-------- Data --------

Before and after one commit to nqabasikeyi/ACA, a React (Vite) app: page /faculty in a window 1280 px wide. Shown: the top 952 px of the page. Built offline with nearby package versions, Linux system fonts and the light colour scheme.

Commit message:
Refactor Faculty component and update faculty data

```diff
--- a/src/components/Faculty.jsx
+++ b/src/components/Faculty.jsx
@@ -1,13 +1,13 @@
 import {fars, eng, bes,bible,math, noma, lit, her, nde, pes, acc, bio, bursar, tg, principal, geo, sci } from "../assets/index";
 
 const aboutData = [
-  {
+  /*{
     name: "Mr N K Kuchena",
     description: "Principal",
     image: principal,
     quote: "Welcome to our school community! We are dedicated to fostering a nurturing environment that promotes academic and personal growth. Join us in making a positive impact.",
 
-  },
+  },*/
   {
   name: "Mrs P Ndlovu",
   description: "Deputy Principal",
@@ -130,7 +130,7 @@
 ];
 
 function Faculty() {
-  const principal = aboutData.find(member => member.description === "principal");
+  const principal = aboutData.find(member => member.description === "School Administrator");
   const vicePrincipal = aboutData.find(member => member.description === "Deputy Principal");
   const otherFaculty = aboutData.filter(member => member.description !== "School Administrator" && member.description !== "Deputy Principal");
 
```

--------
-------- Data --------

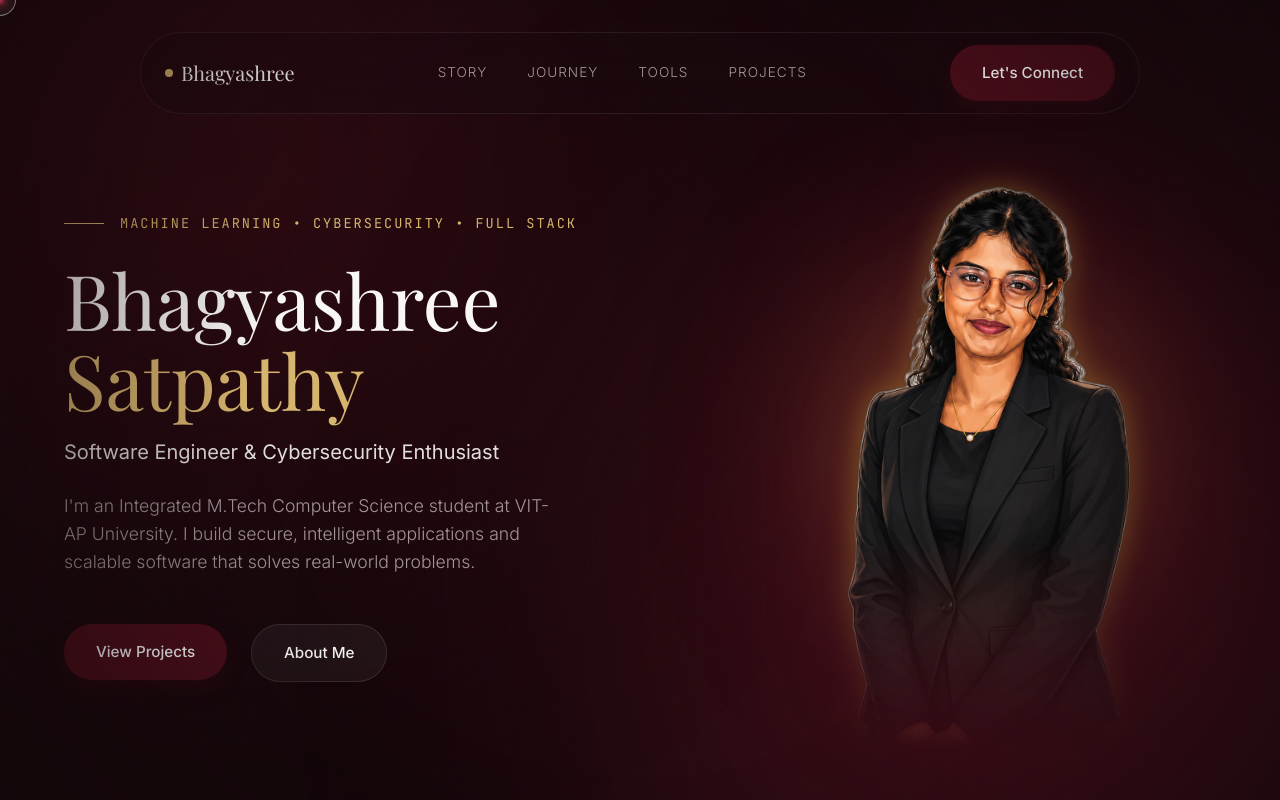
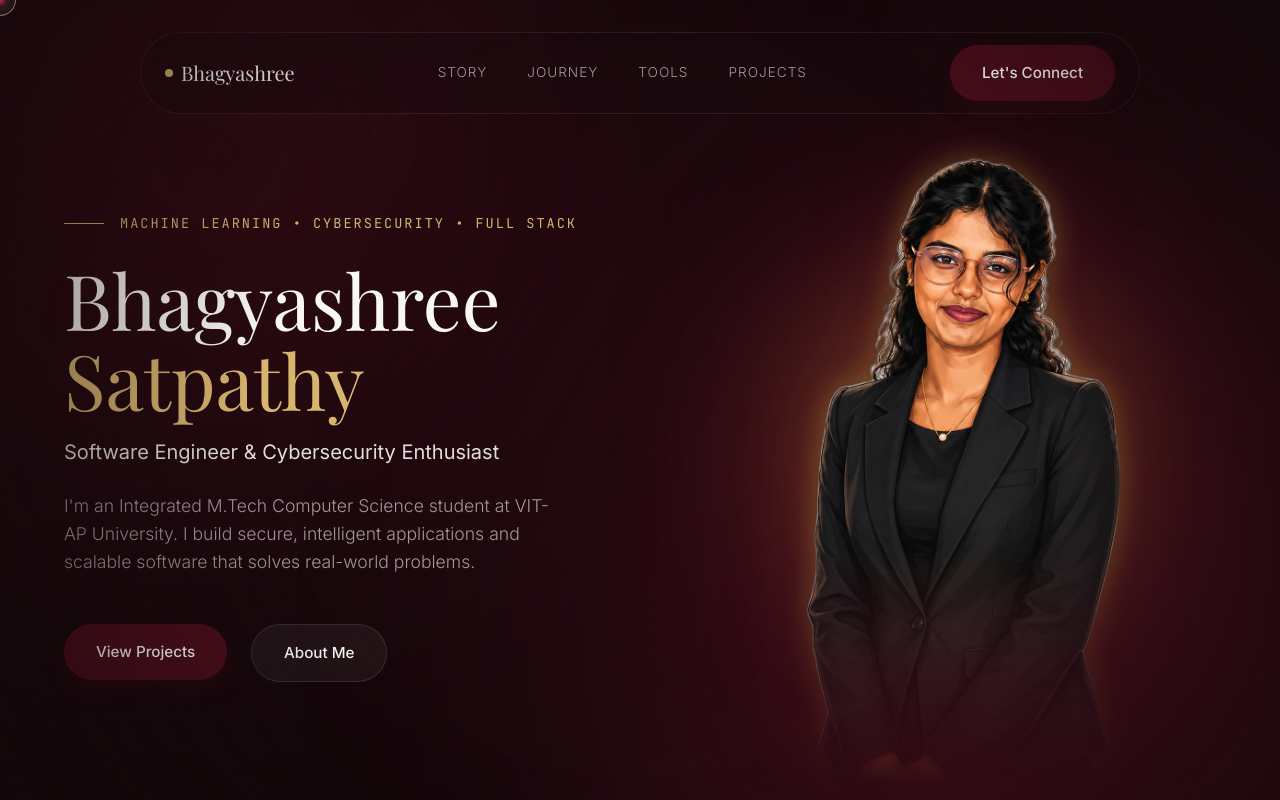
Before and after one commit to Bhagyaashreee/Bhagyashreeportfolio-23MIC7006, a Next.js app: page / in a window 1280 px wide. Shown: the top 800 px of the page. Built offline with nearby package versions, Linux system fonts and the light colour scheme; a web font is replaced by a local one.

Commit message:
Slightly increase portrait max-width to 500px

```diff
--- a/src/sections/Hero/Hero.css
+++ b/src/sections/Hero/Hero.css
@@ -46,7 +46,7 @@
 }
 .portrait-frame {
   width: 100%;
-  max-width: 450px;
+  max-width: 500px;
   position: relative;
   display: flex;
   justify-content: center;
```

--------
-------- Data --------

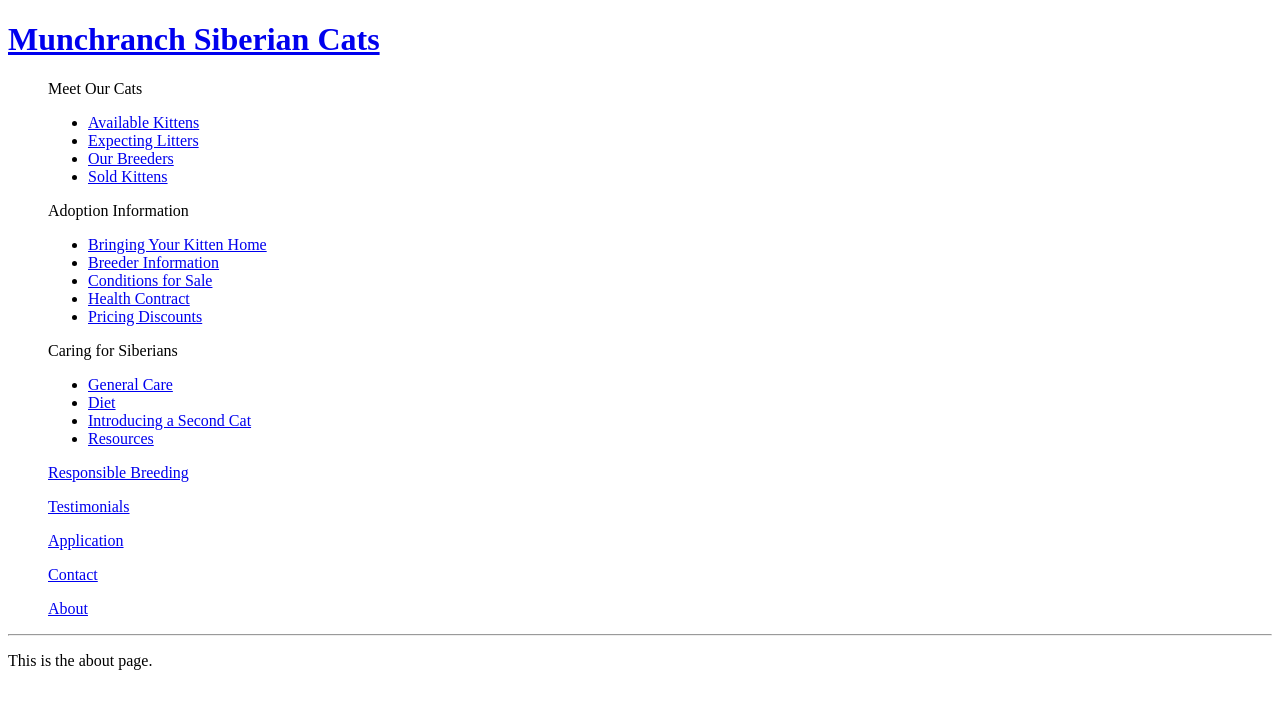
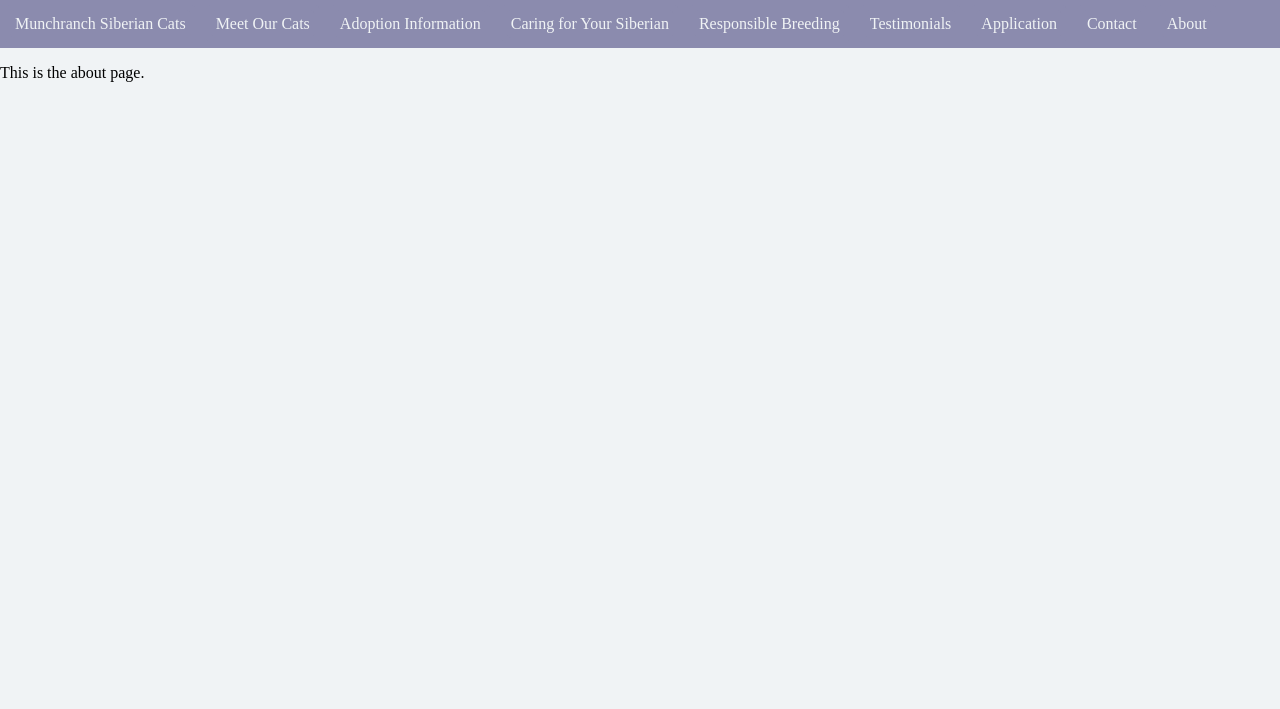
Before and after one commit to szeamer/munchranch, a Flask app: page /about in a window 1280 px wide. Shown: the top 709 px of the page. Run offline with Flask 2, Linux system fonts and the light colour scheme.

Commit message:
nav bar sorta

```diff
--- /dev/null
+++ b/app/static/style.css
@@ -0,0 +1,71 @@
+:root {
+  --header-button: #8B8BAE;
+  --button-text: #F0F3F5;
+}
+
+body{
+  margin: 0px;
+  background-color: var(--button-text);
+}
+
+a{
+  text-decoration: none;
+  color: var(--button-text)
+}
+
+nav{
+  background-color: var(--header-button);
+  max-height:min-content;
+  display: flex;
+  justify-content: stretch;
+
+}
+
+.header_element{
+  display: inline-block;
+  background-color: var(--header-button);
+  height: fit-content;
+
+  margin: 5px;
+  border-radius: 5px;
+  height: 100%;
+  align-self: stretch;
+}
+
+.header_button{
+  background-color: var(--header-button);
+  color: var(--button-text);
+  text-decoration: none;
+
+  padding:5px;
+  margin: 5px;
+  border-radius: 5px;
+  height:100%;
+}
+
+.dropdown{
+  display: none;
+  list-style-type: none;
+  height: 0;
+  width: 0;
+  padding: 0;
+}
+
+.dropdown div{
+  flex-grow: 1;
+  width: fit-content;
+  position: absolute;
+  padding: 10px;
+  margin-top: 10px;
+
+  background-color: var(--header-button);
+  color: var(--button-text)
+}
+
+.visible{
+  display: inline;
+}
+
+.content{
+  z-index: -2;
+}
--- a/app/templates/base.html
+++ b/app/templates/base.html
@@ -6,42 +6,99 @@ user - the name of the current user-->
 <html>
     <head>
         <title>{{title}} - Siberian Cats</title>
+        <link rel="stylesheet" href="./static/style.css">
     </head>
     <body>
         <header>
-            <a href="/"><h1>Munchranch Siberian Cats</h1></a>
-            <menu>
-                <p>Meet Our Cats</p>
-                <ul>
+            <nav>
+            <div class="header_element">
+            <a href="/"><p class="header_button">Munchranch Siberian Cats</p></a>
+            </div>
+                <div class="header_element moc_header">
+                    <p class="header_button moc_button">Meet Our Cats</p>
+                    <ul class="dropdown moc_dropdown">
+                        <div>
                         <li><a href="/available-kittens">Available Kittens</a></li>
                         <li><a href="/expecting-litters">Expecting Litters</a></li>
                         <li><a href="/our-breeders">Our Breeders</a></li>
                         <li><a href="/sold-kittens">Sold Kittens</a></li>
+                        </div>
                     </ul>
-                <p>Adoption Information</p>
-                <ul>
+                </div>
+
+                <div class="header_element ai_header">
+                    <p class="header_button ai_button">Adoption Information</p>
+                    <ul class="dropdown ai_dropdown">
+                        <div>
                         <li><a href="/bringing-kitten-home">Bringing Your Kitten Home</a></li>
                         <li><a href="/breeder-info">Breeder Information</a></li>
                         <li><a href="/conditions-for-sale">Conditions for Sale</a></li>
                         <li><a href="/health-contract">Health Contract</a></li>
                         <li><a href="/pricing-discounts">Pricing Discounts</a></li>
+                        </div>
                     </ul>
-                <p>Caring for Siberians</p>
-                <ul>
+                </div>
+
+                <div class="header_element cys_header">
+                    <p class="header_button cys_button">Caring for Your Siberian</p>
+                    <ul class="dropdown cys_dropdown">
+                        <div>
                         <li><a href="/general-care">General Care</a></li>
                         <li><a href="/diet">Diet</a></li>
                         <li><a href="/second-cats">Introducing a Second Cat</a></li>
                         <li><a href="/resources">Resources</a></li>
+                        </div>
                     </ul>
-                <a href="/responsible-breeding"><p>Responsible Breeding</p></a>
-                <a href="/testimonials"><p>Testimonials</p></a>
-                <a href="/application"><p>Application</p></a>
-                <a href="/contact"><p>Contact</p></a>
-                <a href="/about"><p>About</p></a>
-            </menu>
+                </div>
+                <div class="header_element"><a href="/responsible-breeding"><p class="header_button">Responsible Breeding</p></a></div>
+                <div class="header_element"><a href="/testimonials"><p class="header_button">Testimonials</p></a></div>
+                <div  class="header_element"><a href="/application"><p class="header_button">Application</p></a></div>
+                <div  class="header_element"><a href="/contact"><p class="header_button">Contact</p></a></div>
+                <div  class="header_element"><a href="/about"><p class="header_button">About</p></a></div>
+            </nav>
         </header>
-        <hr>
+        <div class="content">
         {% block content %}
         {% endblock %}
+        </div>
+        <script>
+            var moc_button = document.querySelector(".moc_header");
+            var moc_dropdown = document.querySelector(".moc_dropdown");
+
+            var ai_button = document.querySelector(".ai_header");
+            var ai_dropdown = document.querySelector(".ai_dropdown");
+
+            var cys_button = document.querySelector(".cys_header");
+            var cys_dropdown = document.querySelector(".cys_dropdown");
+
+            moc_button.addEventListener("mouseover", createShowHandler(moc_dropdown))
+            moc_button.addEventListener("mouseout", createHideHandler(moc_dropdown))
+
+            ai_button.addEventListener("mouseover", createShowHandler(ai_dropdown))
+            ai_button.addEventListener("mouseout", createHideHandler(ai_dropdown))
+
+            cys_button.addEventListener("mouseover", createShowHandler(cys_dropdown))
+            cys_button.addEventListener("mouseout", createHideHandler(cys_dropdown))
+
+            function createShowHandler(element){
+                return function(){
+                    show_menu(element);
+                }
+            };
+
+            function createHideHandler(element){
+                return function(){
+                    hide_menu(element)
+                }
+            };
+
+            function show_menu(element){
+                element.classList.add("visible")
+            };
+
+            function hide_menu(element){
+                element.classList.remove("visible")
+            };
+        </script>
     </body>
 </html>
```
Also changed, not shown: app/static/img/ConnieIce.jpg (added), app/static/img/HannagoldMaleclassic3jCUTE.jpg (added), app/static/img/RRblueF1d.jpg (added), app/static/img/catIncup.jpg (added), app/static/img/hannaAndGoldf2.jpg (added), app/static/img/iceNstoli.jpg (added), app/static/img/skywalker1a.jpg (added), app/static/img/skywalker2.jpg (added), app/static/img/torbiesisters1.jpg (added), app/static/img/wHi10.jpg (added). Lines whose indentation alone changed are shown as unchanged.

--------

• Problem: Track down every line in the entries that includes the string "text", and copy it.

• Solution below:
+  --button-text: #F0F3F5;
+  background-color: var(--button-text);
+  text-decoration: none;
+  color: var(--button-text)
+  color: var(--button-text);
+  text-decoration: none;
+  color: var(--button-text)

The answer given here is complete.